_What you should do_.
Set down all of the records below exactly, please, omitting the images.
*** Opening of Provided material ***
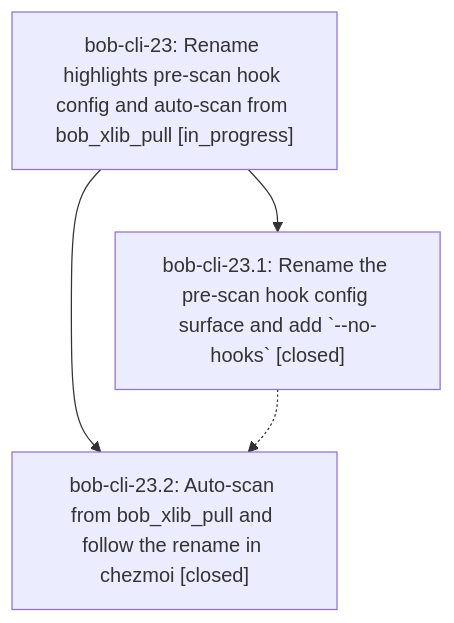
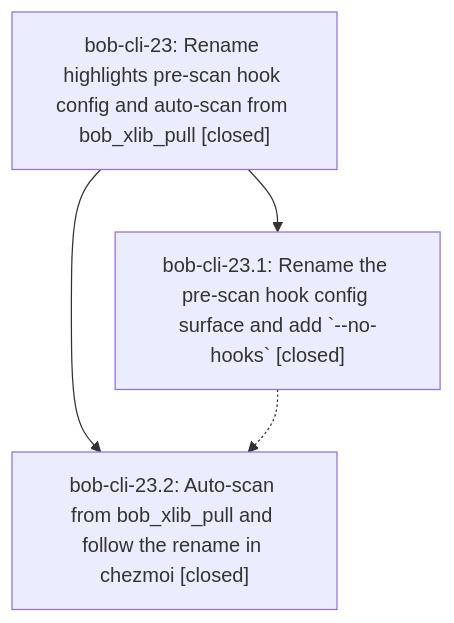
One commit to bobs-org/bob-cli--beads changed the diagram in pages/bob-cli-23/README.md. Above: the diagram before and after it, drawn with Mermaid. The commit also changed other lines of this file, not shown here.

First line of the commit message:
chore(beads): sync bead state and pages for bob-cli-23

````diff
--- a/pages/bob-cli-23/README.md
+++ b/pages/bob-cli-23/README.md
@@ -23,9 +96,9 @@
 ```mermaid
 flowchart TD
-    n0["bob-cli-23: Rename highlights pre-scan hook config and auto-scan from bob_xlib_pull [in_progress]"]
+    n0["bob-cli-23: Rename highlights pre-scan hook config and auto-scan from bob_xlib_pull [closed]"]
     n1["bob-cli-23.1: Rename the pre-scan hook config surface and add `--no-hooks` [closed]"]
     n2["bob-cli-23.2: Auto-scan from bob_xlib_pull and follow the rename in chezmoi [closed]"]
     n0 --> n1
     n0 --> n2
     n1 -.-> n2
 ```
````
*** Close of Provided material ***
_Task result_.
One commit to bobs-org/bob-cli--beads changed the diagram in pages/bob-cli-23/README.md. Above: the diagram before and after it, drawn with Mermaid. The commit also changed other lines of this file, not shown here.

First line of the commit message:
chore(beads): sync bead state and pages for bob-cli-23

````diff
--- a/pages/bob-cli-23/README.md
+++ b/pages/bob-cli-23/README.md
@@ -23,9 +96,9 @@
 ```mermaid
 flowchart TD
-    n0["bob-cli-23: Rename highlights pre-scan hook config and auto-scan from bob_xlib_pull [in_progress]"]
+    n0["bob-cli-23: Rename highlights pre-scan hook config and auto-scan from bob_xlib_pull [closed]"]
     n1["bob-cli-23.1: Rename the pre-scan hook config surface and add `--no-hooks` [closed]"]
     n2["bob-cli-23.2: Auto-scan from bob_xlib_pull and follow the rename in chezmoi [closed]"]
     n0 --> n1
     n0 --> n2
     n1 -.-> n2
 ```
````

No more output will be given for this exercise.